Tens of thousands of South Dakotans are shopping online on Cyber Monday, but how many will be paying a sales tax on those items?
Unless the online vendor is licensed in the state of South Dakota chances are, not many.
And the fact that many Internet transactions are not taxed has local businesses crying foul.
"It does undercut the small businesses here locally, as far as the use tax, and people saying what they bought online, to be honest I don't think they can really keep track of what people bought online," says the Owner of Global Market, Barb Schrader.
Last year to try to even the playing field and regain lost revenue, the state enacted a law that requires out of state retailers to notify South Dakota customers of that tax on their online purchase.
The use tax requires South Dakotans to voluntarily pay those taxes, but it's nearly impossible to enforce.
So, South Dakota mostly misses out on the revenue.
"Right now, South Dakota is missing out on around$ 50 to $60 million dollars a year on revenue that could go to schools, go to Medicaid, a variety of purposes that we really need to have covered by revenue," says Senator Bruce Rampelberg.

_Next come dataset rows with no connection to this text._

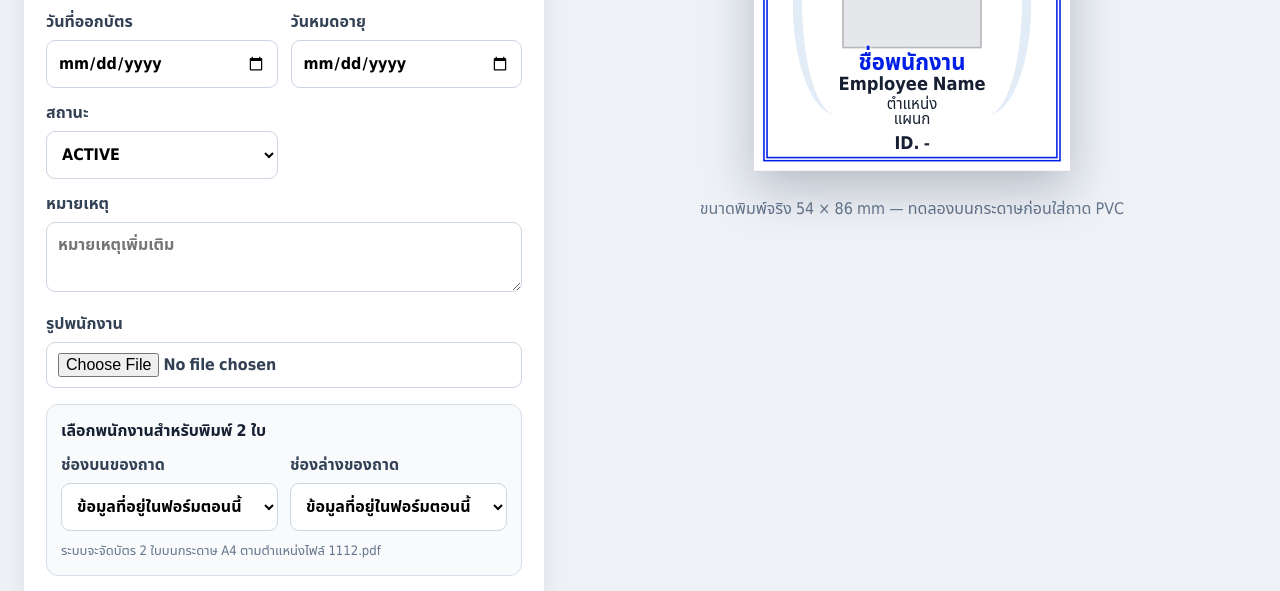
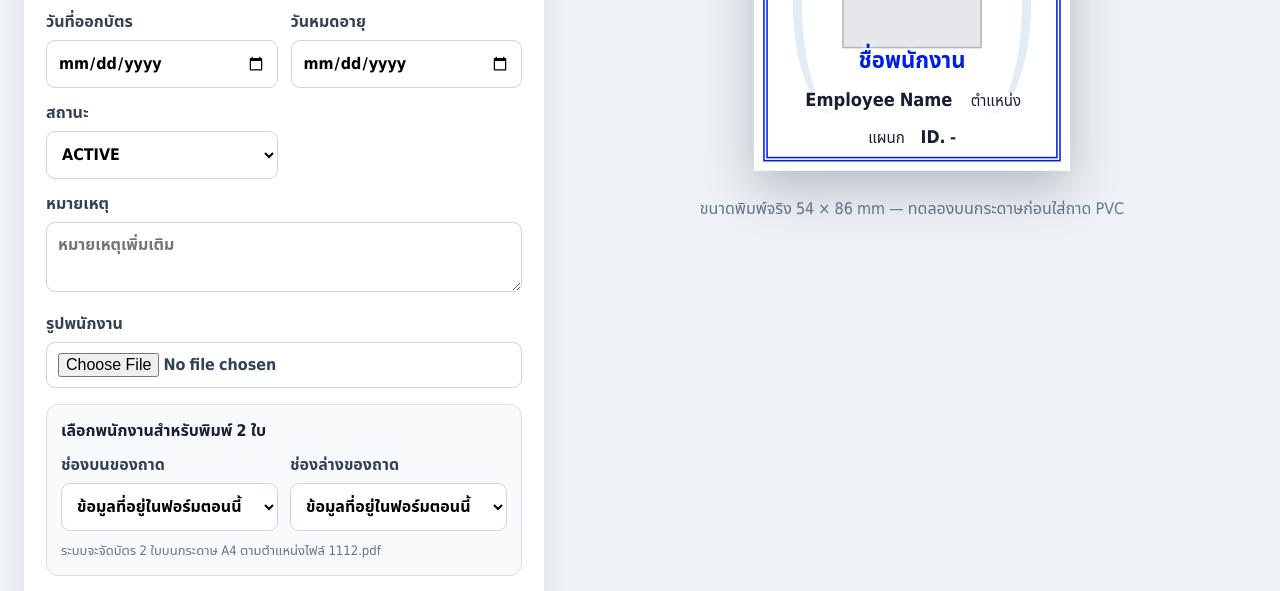
Before and after one commit to supakorn-bot/employee-card-app, a plain HTML site: page index.html in a window 1280 px wide. Shown: the part 907-1498 px from the top of the page. Drawn offline with Linux system fonts and the light colour scheme; no server answers.

Commit message:
Adjust employee card watermark v1.5.6

```diff
--- a/index.html
+++ b/index.html
@@ -3,8 +3,8 @@
 <head>
   <meta charset="UTF-8" />
   <meta name="viewport" content="width=device-width, initial-scale=1.0" />
-  <title>Employee Card App v1.5.5</title>
-  <link rel="stylesheet" href="./style.css?v=1.5.5" />
+  <title>Employee Card App v1.5.6</title>
+  <link rel="stylesheet" href="./style.css?v=1.5.6" />
 </head>
 <body>
   <header class="topbar">
@@ -12,7 +12,7 @@
       <h1>Employee Card App</h1>
       <p>ระบบจัดทำ ค้นหา แก้ไข และพิมพ์บัตรพนักงาน</p>
     </div>
-    <span class="version">v1.5.5</span>
+    <span class="version">v1.5.6</span>
   </header>
 
   <main class="app-shell">
@@ -210,7 +210,7 @@
     <div id="trayBottomSlot" class="tray-slot tray-slot-bottom"></div>
   </section>
 
-  <script src="./app.js?v=1.5.5"></script>
+  <script src="./app.js?v=1.5.6"></script>
 
 </body>
 </html>
--- a/style.css
+++ b/style.css
@@ -660,7 +660,7 @@ label {
   z-index: 3;
 }
 
-/* === v1.5.5 LEGACY WATERMARK START === */
+/* === v1.5.6 LEGACY WATERMARK START === */
 .front-white .white-watermark {
   position: absolute;
   inset: 0;
@@ -706,28 +706,58 @@ label {
   display: none !important;
 }
 
-/* Keep all real card content above the watermark */
+/* Pull text upward slightly so it "comes out" from the photo area like the legacy card */
+.front-white .photo-box {
+  position: relative;
+  z-index: 2;
+  margin: 1.7mm auto -0.9mm;
+}
+
 .front-white .brand-logo,
 .front-white .company-th,
 .front-white .company-en,
-.front-white .photo-box,
-.front-white .thai-name,
-.front-white .eng-name,
 .front-white .position,
 .front-white .department,
 .front-white .id-line {
   position: relative;
-  z-index: 2;
+  z-index: 3;
 }
 
-/* Improve text readability without creating obvious white boxes */
-.front-white .thai-name,
-.front-white .eng-name,
-.front-white .position,
-.front-white .department,
-.front-white .id-line {
+/* Main names sit higher and overlap the bottom photo area slightly */
+.front-white .thai-name {
+  position: relative;
+  z-index: 4;
+  margin-top: -0.1mm;
+  display: inline-block;
+  padding: 0 1.4mm;
+  line-height: 1.02;
+  background: rgba(255, 255, 255, 0.90);
   text-shadow:
     0 0 1.2mm rgba(255, 255, 255, 0.98),
     0 0 0.6mm rgba(255, 255, 255, 0.98);
 }
-/* === v1.5.5 LEGACY WATERMARK END === */
+
+.front-white .eng-name {
+  position: relative;
+  z-index: 4;
+  margin-top: -0.15mm;
+  display: inline-block;
+  padding: 0 1.2mm;
+  line-height: 1.02;
+  background: rgba(255, 255, 255, 0.90);
+  text-shadow:
+    0 0 1.2mm rgba(255, 255, 255, 0.98),
+    0 0 0.6mm rgba(255, 255, 255, 0.98);
+}
+
+.front-white .position,
+.front-white .department,
+.front-white .id-line {
+  display: inline-block;
+  padding: 0 0.8mm;
+  background: rgba(255, 255, 255, 0.82);
+  text-shadow:
+    0 0 1.2mm rgba(255, 255, 255, 0.98),
+    0 0 0.6mm rgba(255, 255, 255, 0.98);
+}
+/* === v1.5.6 LEGACY WATERMARK END === */
```
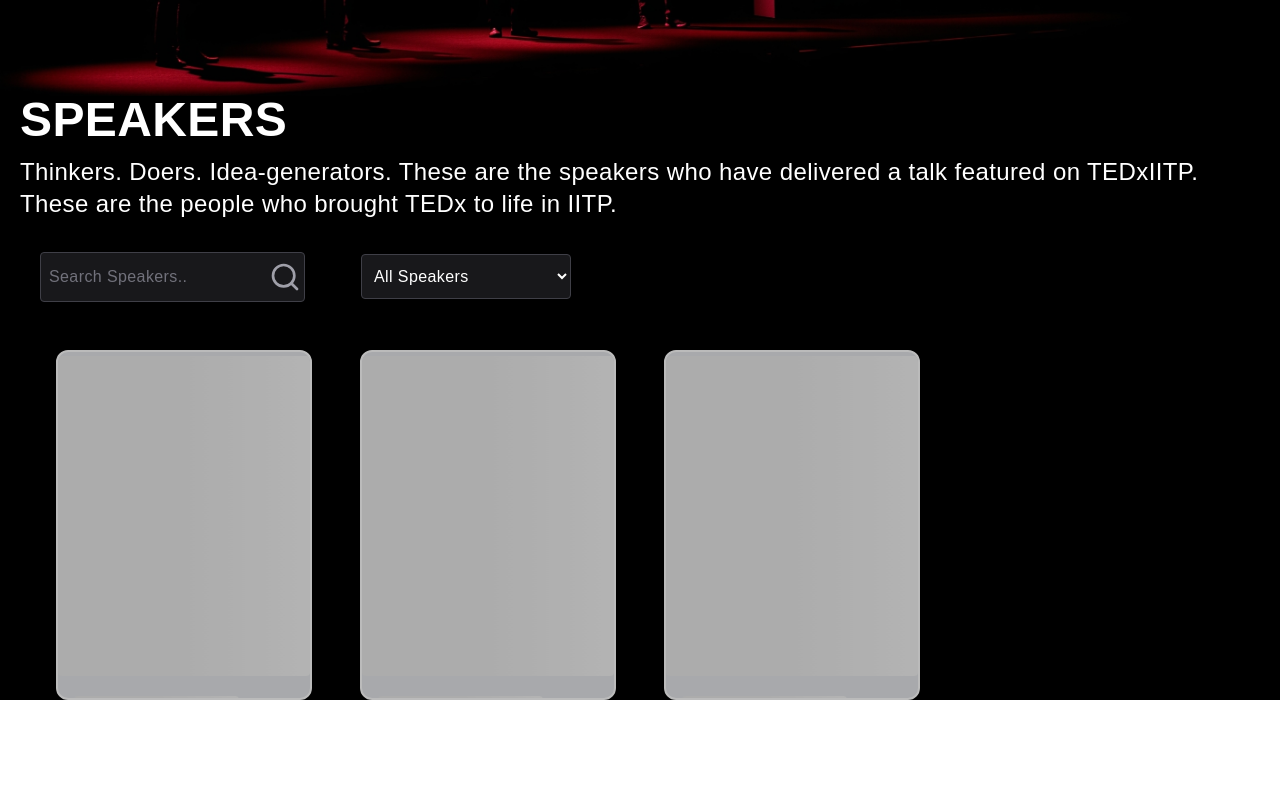
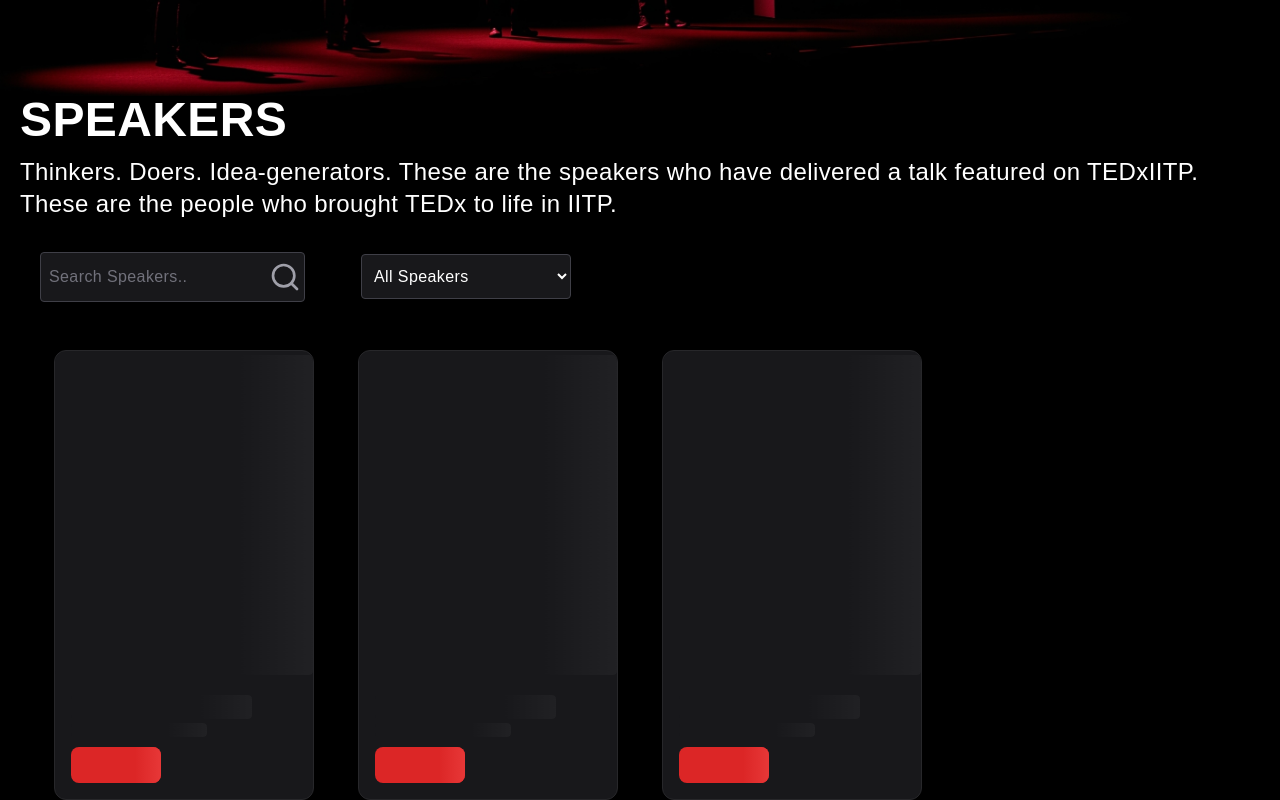
Before and after one commit to shreya300907/Speakers, a Next.js app: page / in a window 1280 px wide. Shown: the part 260-1060 px from the top of the page. Before the commit the page ends 960 px from the top, so only its background shows below. Built offline with nearby package versions, Linux system fonts and the light colour scheme.

Commit message:
"adding skeletons"

```diff
--- a/src/components/speakerCard.tsx
+++ b/src/components/speakerCard.tsx
@@ -14,14 +14,43 @@
 
     if (isLoading) {
         return (
-            <div className="group relative overflow-hidden border-2 border-white rounded-xl w-64 h-[350px] bg-gray-200 animate-pulse">
-                <Skeleton height={320} className="rounded-t-xl" />
-                <div className="p-4 space-y-2">
-                    <Skeleton height={20} width="75%" />
-                    <Skeleton height={16} width="50%" />
-                </div>
-                <div className="mt-auto p-4">
-                    <Skeleton height={32} width="33%" />
+            <div className="
+            overflow-hidden
+            rounded-xl
+            border border-zinc-800
+            bg-zinc-900
+            w-[260px]
+            ">
+
+                <Skeleton
+                    height={320}
+                    baseColor="#18181b"
+                    highlightColor="#27272a"
+                />
+
+                <div className="p-4 space-y-3">
+
+                    <Skeleton
+                        height={24}
+                        width="80%"
+                        baseColor="#18181b"
+                        highlightColor="#27272a"
+                    />
+
+                    <Skeleton
+                        height={14}
+                        width="60%"
+                        baseColor="#18181b"
+                        highlightColor="#27272a"
+                    />
+
+                    <Skeleton
+                        height={36}
+                        width="40%"
+                        borderRadius={8}
+                        baseColor="#dc2626"
+                        highlightColor="#ef4444"
+                    />
                 </div>
             </div>
         );
```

Of South Dakota's more than $1.2 billion in revenue, $770 million of that is from the state sales tax.